Our realtor surprised us with his assessment of our home: it was too cluttered! He urged us to put some furniture in storage and declutter the house. Declutter?! My wife was none to happy with him for calling her house “cluttered.” It was really off-putting.
But when we really got honest with ourselves, we agreed the house needed to be de-cluttered. We’d grown so used to seeing the house full of “stuff,” it just didn’t register to us any more. We’d grown blind to the true condition of our house.
The same can be true of Sunday School rooms on a church campus. We overlook the coffee stain in the carpet. Our rooms have mismatched chairs. Things are stacked over in the corner of the room. The paint on the door post is chipped. The room needs a new coat of paint. And then there is that crushed velvet picture of Jesus and the Last Supper that someone donated years ago. Rest assured that your first-time guests see all of these things. You’ve grown accustomed to them, but they stick out like a sore thumb to potential group members.
The next time you are on your church campus, take note of the following:
- Is there a sign on your classroom door that clearly tells guests what group meets in your classroom?
- Do all the chairs in your room match?
- Does your marker board need a good, thorough cleaning?
- Are there any stains in your carpet? How about runs in the carpet?
- Are all of your light fixtures working?

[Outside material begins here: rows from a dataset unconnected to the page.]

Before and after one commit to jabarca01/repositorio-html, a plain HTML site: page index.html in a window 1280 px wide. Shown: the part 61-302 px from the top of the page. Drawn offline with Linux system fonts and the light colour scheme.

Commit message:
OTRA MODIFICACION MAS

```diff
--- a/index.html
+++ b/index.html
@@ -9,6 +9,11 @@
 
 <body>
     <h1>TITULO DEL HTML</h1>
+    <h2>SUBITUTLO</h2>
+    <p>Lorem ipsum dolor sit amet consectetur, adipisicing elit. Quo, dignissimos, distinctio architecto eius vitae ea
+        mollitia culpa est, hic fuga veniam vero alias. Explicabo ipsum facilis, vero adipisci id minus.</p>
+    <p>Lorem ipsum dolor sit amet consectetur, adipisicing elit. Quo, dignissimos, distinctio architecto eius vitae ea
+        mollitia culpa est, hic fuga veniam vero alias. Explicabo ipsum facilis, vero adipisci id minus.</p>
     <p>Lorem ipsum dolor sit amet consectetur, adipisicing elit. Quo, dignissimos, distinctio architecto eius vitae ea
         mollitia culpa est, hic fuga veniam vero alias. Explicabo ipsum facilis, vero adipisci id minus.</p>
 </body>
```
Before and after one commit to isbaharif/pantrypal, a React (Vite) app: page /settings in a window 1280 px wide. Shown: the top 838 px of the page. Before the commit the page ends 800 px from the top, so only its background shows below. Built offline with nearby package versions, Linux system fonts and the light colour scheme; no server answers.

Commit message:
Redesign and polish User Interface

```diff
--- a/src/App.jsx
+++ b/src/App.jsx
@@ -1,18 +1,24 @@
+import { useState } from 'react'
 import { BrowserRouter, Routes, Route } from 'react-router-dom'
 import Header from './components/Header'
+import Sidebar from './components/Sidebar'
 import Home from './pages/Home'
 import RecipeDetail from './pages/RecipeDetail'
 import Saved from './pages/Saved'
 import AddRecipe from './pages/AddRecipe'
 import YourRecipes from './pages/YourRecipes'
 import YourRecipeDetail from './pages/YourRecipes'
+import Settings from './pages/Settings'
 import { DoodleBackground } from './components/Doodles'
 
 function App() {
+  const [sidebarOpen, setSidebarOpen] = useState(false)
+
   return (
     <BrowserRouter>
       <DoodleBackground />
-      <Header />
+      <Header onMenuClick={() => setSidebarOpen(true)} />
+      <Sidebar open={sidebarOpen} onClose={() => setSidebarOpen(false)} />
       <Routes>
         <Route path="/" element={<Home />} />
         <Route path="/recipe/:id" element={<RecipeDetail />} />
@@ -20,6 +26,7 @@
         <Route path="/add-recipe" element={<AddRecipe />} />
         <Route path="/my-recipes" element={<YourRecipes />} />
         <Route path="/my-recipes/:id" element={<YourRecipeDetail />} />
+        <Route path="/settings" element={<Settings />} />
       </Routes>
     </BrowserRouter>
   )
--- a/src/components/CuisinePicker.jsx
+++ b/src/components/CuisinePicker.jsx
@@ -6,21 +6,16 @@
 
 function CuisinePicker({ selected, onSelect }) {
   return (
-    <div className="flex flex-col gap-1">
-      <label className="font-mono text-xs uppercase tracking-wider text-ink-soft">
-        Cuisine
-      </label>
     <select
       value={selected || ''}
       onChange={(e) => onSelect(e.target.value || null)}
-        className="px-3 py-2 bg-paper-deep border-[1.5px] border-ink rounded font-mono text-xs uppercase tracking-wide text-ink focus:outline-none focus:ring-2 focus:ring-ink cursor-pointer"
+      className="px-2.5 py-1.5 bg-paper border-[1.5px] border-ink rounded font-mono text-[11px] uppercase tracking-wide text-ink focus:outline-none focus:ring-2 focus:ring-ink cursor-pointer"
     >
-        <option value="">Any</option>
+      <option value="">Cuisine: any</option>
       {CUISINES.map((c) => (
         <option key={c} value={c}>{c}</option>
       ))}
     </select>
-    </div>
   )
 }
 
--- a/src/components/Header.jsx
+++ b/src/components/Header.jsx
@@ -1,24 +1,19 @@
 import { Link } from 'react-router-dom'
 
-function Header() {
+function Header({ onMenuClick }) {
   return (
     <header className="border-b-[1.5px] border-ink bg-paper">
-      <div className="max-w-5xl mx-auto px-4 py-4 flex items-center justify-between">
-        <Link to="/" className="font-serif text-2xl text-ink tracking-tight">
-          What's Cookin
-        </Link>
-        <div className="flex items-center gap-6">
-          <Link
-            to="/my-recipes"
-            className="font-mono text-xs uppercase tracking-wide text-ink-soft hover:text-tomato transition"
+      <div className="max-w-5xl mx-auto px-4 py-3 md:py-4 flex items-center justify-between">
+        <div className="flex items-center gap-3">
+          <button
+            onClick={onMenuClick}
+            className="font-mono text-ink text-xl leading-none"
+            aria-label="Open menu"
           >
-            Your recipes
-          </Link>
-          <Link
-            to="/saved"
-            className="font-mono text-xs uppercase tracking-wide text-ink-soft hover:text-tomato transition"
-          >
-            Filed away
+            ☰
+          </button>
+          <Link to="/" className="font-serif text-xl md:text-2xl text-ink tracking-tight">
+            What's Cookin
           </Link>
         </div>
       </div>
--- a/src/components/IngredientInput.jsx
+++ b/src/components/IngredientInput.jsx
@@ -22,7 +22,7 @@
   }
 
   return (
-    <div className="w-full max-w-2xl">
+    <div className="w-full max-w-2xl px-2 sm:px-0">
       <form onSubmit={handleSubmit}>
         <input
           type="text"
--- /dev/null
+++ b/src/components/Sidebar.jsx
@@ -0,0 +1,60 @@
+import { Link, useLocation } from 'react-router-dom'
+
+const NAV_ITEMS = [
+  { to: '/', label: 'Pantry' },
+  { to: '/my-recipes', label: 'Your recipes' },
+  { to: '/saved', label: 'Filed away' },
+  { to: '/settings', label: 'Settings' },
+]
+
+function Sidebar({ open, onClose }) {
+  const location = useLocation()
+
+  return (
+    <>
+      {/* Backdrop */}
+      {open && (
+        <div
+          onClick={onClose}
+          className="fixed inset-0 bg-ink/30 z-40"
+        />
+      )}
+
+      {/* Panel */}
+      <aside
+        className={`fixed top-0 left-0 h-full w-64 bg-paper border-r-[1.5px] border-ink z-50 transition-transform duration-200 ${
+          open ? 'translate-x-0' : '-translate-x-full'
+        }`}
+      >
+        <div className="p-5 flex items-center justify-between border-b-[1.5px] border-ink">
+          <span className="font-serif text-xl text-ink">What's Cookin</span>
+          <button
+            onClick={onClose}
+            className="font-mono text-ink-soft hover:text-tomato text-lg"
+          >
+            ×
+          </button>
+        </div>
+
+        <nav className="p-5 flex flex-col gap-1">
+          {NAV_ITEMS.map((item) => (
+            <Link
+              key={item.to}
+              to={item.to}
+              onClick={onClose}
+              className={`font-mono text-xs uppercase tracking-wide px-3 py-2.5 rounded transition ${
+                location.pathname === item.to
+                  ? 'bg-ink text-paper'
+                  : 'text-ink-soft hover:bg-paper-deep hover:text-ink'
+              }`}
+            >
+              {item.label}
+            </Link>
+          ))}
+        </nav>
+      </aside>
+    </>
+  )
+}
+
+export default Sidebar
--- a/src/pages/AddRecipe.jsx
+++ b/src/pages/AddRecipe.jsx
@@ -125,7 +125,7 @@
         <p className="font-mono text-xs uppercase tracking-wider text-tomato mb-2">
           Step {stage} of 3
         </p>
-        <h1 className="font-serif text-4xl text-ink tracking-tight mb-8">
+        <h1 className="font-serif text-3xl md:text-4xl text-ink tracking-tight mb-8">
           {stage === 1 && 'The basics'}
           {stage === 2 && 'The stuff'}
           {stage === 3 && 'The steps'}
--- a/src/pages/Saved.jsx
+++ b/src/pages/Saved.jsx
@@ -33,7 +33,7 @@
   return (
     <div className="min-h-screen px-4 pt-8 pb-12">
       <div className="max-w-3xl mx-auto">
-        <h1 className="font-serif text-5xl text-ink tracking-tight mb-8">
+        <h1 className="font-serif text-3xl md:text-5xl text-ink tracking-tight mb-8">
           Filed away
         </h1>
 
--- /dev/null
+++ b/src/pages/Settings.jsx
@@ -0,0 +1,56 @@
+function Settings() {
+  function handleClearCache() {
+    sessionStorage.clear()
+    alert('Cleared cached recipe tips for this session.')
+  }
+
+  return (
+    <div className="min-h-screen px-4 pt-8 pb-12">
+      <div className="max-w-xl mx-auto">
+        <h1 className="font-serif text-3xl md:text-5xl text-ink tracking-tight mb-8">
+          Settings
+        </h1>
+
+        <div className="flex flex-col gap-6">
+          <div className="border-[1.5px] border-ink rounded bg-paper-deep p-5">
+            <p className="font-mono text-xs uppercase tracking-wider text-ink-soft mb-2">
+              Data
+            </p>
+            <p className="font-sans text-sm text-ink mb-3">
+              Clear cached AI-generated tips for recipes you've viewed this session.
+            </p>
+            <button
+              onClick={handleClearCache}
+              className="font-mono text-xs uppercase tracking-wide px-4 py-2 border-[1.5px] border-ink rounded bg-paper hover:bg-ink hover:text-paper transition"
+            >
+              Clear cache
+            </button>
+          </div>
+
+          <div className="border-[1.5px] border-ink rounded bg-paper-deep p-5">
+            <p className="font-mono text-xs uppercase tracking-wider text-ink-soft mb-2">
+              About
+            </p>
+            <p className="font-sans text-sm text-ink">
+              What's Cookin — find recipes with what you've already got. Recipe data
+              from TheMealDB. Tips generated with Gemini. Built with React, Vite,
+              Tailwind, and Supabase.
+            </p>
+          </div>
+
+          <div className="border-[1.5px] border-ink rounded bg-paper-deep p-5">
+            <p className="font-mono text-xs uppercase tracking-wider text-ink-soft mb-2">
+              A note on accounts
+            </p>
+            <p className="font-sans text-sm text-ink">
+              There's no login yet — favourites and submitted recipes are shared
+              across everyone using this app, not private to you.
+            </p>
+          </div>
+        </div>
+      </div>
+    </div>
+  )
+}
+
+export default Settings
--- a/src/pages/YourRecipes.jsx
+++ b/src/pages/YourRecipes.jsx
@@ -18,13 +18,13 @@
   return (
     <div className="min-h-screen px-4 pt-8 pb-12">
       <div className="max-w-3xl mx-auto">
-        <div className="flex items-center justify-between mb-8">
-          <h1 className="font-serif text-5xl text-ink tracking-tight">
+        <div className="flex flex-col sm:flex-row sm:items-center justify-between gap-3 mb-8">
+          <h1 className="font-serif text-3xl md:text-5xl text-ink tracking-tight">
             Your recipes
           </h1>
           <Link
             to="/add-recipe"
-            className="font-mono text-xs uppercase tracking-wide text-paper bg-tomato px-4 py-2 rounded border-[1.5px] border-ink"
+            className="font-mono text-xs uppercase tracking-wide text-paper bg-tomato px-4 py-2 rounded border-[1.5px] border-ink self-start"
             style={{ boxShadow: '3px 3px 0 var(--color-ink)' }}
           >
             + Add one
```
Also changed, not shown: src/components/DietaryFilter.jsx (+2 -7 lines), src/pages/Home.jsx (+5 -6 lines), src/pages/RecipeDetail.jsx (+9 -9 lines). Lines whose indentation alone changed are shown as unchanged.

Try and see your meeting space through the eyes of a guest – and then take action. What do you need to address quickly? What are your guests seeing when they come to your classroom?